I love pumpkins 🎃 If I could afford it, I’d have a wagon full to decorate with. For some reason, I can’t seem to grow them in my garden. Soooo- I’m making my own.
I used balls of thread but you can also use toilet paper. You can use squash stems or branches for the stem. I love these fun and easy colorful pumpkins!
I have an article published in Somerset Home magazine!! I’m such a huge fan of this publication. Cross one off the bucket list!
Binder clips and twine are the new duct tape.
Being the impulse shopper that I am, I knew why I needed this rub on transfer kit as soon as I laid eyes on it. I have had this galvanized steel water cooler just waiting to be customized and this was the perfect technique. It is pretty darn easy as long as you remember to reverse your image before printing and DEFINITELY watch this video.
It’s not as seamless or matte as I would like but it beats hours of nervously hand painting cold metal!
Enjoy this Thanksgiving, or better yet, year-round reminder to live with a heart of GRATITUDE printable.
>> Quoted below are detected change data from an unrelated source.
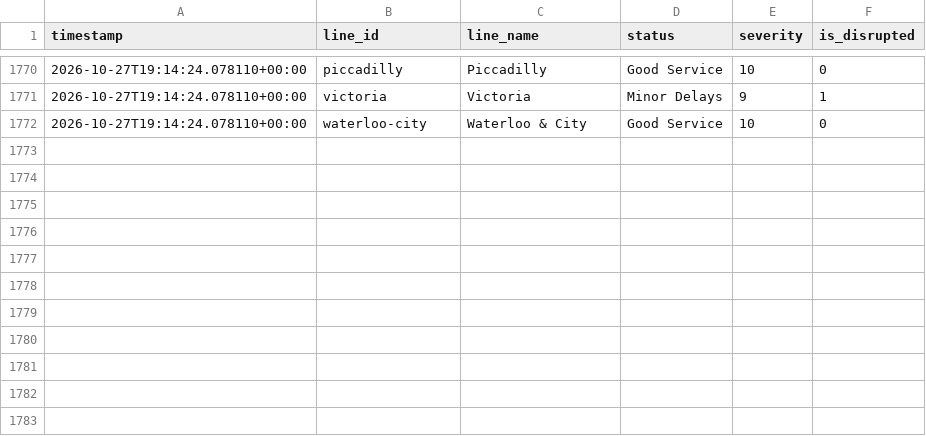
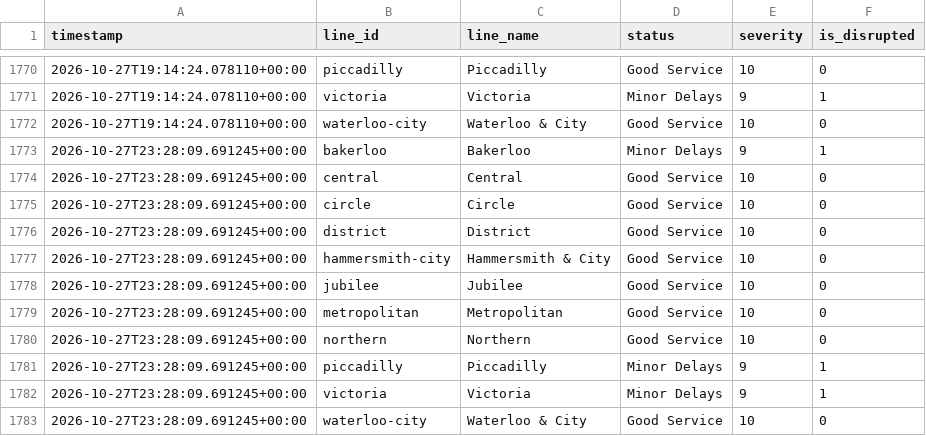
Before and after one commit to MFaisal077/TFL-Analaysis-Project, a CSV file: data/tfl_status_history.csv, drawn as a sheet; only a part is shown, gaps mark what is left out.

```diff
--- a/data/tfl_status_history.csv
+++ b/data/tfl_status_history.csv
@@ -1772 +1772,12 @@ timestamp,line_id,line_name,status,severity,is_disrupted
 2026-10-27T19:14:24.078110+00:00,waterloo-city,Waterloo & City,Good Service,10,0
+2026-10-27T23:28:09.691245+00:00,bakerloo,Bakerloo,Minor Delays,9,1
+2026-10-27T23:28:09.691245+00:00,central,Central,Good Service,10,0
+2026-10-27T23:28:09.691245+00:00,circle,Circle,Good Service,10,0
+2026-10-27T23:28:09.691245+00:00,district,District,Good Service,10,0
+2026-10-27T23:28:09.691245+00:00,hammersmith-city,Hammersmith & City,Good Service,10,0
+2026-10-27T23:28:09.691245+00:00,jubilee,Jubilee,Good Service,10,0
+2026-10-27T23:28:09.691245+00:00,metropolitan,Metropolitan,Good Service,10,0
+2026-10-27T23:28:09.691245+00:00,northern,Northern,Good Service,10,0
+2026-10-27T23:28:09.691245+00:00,piccadilly,Piccadilly,Minor Delays,9,1
+2026-10-27T23:28:09.691245+00:00,victoria,Victoria,Minor Delays,9,1
+2026-10-27T23:28:09.691245+00:00,waterloo-city,Waterloo & City,Good Service,10,0
```
Also changed, not shown: 1 other file.
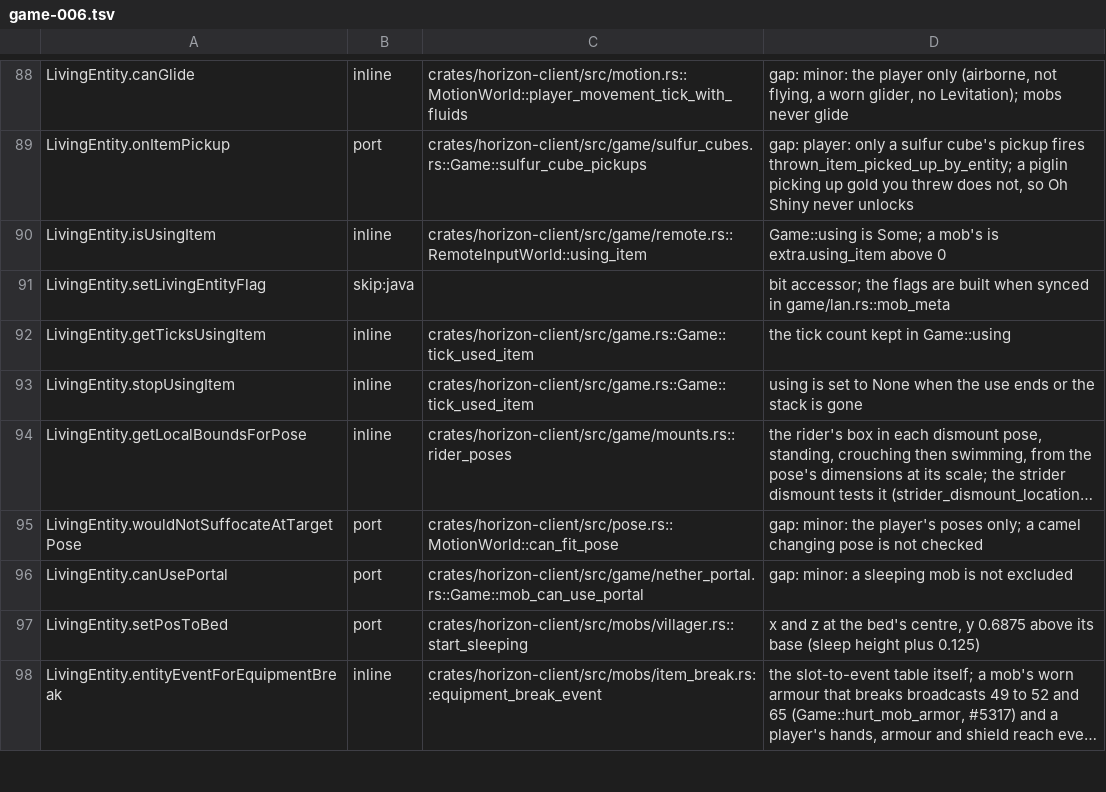
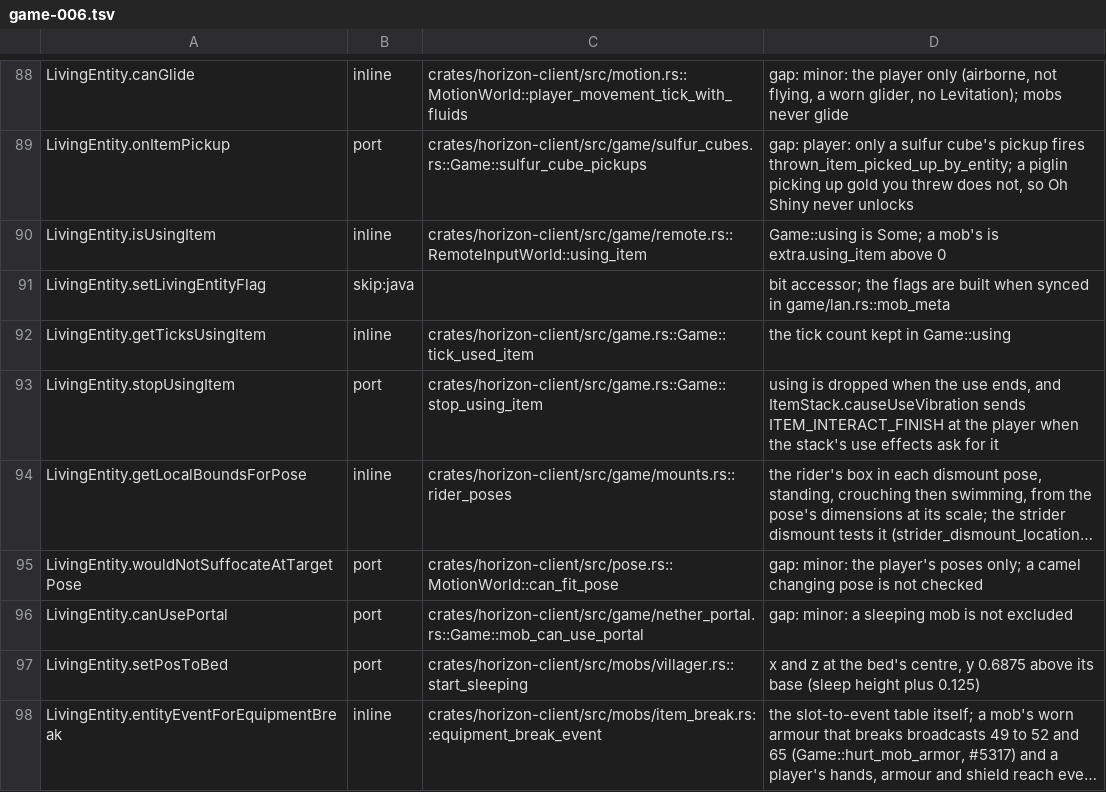
Before and after one commit to bunchy7s/horizon-offline, a TSV file: tools/port_map/game-006.tsv, drawn as a sheet; only a part is shown, gaps mark what is left out; long unchanged cells end in …; the diff names each change by its address in the sheet, - before the commit and + after, or states it on an @@ line.

Commit message:
port_map: stopUsingItem is a port, not an inline of the tick
The row still described the state clear inside `Game::tick_used_item`. The
use's end is `Game::stop_using_item` now, and it also carries the
`ITEM_INTERACT_FINISH` vibration `ItemStack.causeUseVibration` sends.

```diff
--- a/tools/port_map/game-006.tsv
+++ b/tools/port_map/game-006.tsv
-B93: inline
+B93: port
-C93: crates/horizon-client/src/game.rs::Game::tick_used_item
+C93: crates/horizon-client/src/game.rs::Game::stop_using_item
-D93: using is set to None when the use ends or the stack is gone
+D93: using is dropped when the use ends, and ItemStack.causeUseVibration sends ITEM_INTERACT_FINISH at the player when the stack's use effects ask for it
```
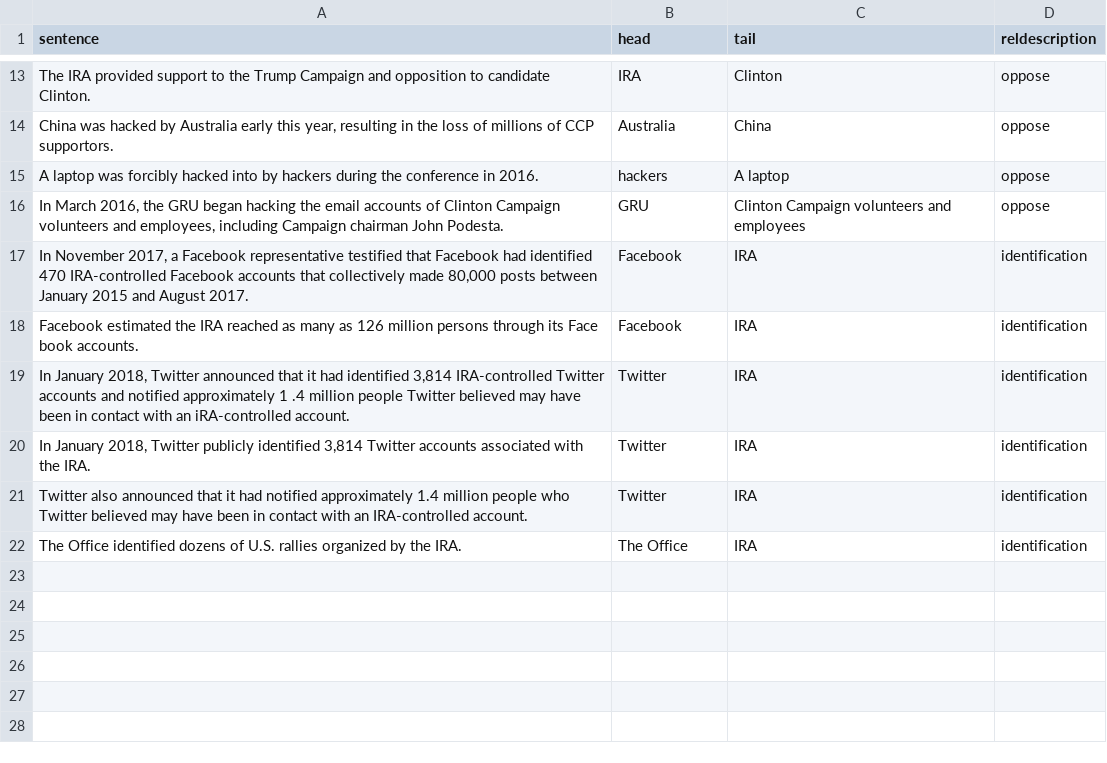
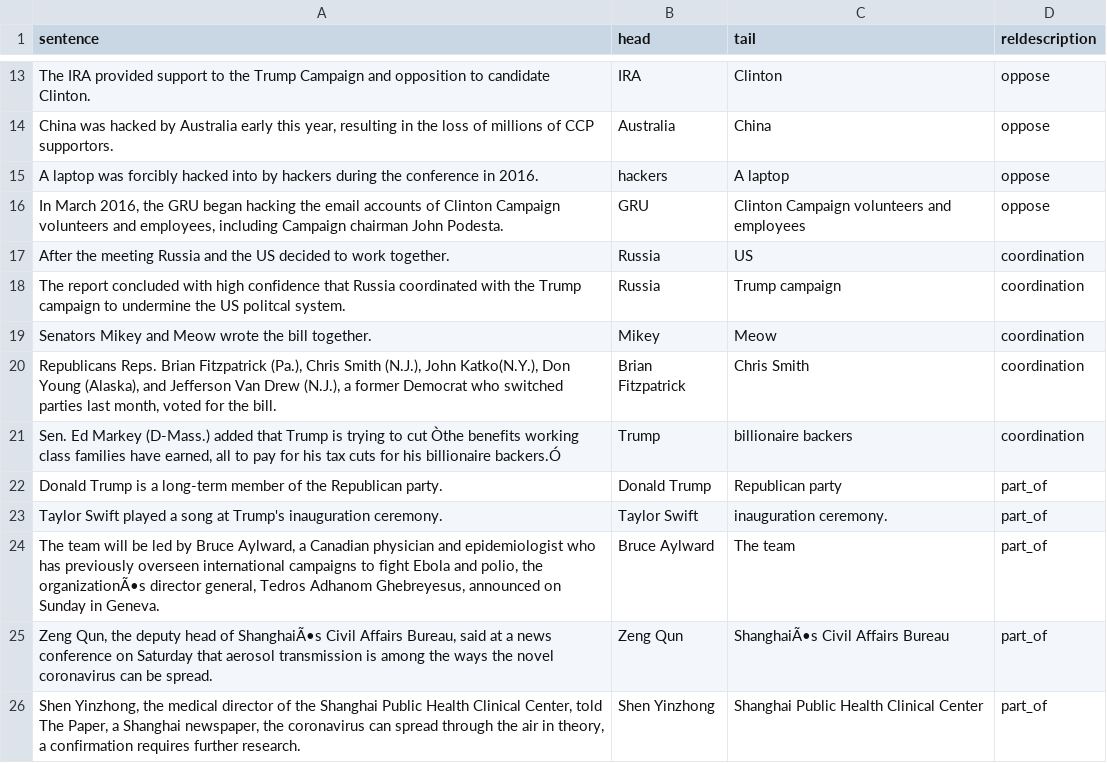
Before and after one commit to gurus848/FYP-19-20, a CSV file: FewRel/test_relation_support_dataset_2.csv, drawn as a sheet; only a part is shown, gaps mark what is left out; removed rows and columns are numbered as before the commit, all else as after; the diff names each change by its address in the sheet, - before the commit and + after, or states it on an @@ line.

```diff
--- a/FewRel/test_relation_support_dataset_2.csv
+++ b/FewRel/test_relation_support_dataset_2.csv
-row 17: In November 2017, a Facebook representative testified that Facebook had identified 470 IRA-controlled Facebook accounts that collectively made 80,000 posts between January 2015 and August 2017. | Facebook | IRA | identification
-row 18: Facebook estimated the IRA reached as many as 126 million persons through its Face book accounts. | Facebook | IRA | identification
-row 19: In January 2018, Twitter announced that it had identified 3,814 IRA-controlled Twitter accounts and notified approximately 1 .4 million people Twitter believed may have been in contact with an iRA-controlled account. | Twitter | IRA | identification
-row 20: In January 2018, Twitter publicly identified 3,814 Twitter accounts associated with the IRA. | Twitter | IRA | identification
-row 21: Twitter also announced that it had notified approximately 1.4 million people who Twitter believed may have been in contact with an IRA-controlled account. | Twitter | IRA | identification
-row 22: The Office identified dozens of U.S. rallies organized by the IRA. | The Office | IRA | identification
+row 17: After the meeting Russia and the US decided to work together. | Russia | US | coordination
+row 18: The report concluded with high confidence that Russia coordinated with the Trump campaign to undermine the US politcal system. | Russia | Trump campaign | coordination
+row 19: Senators Mikey and Meow wrote the bill together. | Mikey | Meow | coordination
+row 20: Republicans Reps. Brian Fitzpatrick (Pa.), Chris Smith (N.J.), John Katko(N.Y.), Don Young (Alaska), and Jefferson Van Drew (N.J.), a former Democrat who switched parties last month, voted for the bill. | Brian Fitzpatrick | Chris Smith | coordination
+row 21: Sen. Ed Markey (D-Mass.) added that Trump is trying to cut Òthe benefits working class families have earned, all to pay for his tax cuts for his billionaire backers.Ó | Trump | billionaire backers | coordination
+row 22: Donald Trump is a long-term member of the Republican party. | Donald Trump | Republican party | part_of
+row 23: Taylor Swift played a song at Trump's inauguration ceremony. | Taylor Swift | inauguration ceremony. | part_of
+row 24: The team will be led by Bruce Aylward, a Canadian physician and epidemiologist who has previously overseen international campaigns to fight Ebola and polio, the organizationÃ•s director general, Tedros Adhanom Ghebreyesus, announced on Sunday in Geneva. | Bruce Aylward | The team | part_of
+row 25: Zeng Qun, the deputy head of ShanghaiÃ•s Civil Affairs Bureau, said at a news conference on Saturday that aerosol transmission is among the ways the novel coronavirus can be spread. | Zeng Qun | ShanghaiÃ•s Civil Affairs Bureau | part_of
+row 26: Shen Yinzhong, the medical director of the Shanghai Public Health Clinical Center, told The Paper, a Shanghai newspaper, the coronavirus can spread through the air in theory, a confirmation requires further research. | Shen Yinzhong | Shanghai Public Health Clinical Center | part_of
```
Also changed, not shown: FewRel/test_queries_with_head_tail.csv, 4 other files.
And, of course it is all ready for the printer. I’d love to see what you put it on!
I didn’t know I had so many scraps in pinks and reds! Have a lovely Valentine’s Day!
I have seen the technique of printing on wax paper via Pinterest so many times. I finally decided to use it and it worked!
My dilemma was that I couldn’t print on a large piece of paper. I wasn’t going to let that stop me! When I want to do a project, I NEED to do it NOW!
I created and reversed my image in Photoshop. After taping the wax paper to a regular piece of computer paper with double sided tape, I gave it a go.
I carefully placed the wax paper, ink side down, onto my project and rubbed the image onto the paper. I love how it turned out. The text has just the right amount if transparency for just the “vintagey” less than perfect look that I love!
I bought these giant paperclips in Japantown when I last visited San Francisco. I was using them for bookmarks but could never find my place easily… Until I wised up and put yarn and washi tape on them!
Trying something new. A little interactive frame on my favorite plate rack. I hope someone writes something for me…
36 totes for our church’s ladies’ retreat. Check!
Boxed corners give an everyday tote depth and dimension but it can add so much work to an already heavy load. I usually align the side and bottom seams, pin, measure, sew and cut. I found a much quicker process for this job.
For a 4″ boxed corner, I cut out a cardboard 2″ x 2″ square. I traced it onto the bottom corners of the sewn fabric, including the seam allowance, and cut them out.
I opened it up, aligned the side and bottom seams and stitched away, using my presser foot as the seam allowance. Done!
It flew by and I don’t want to forget a moment.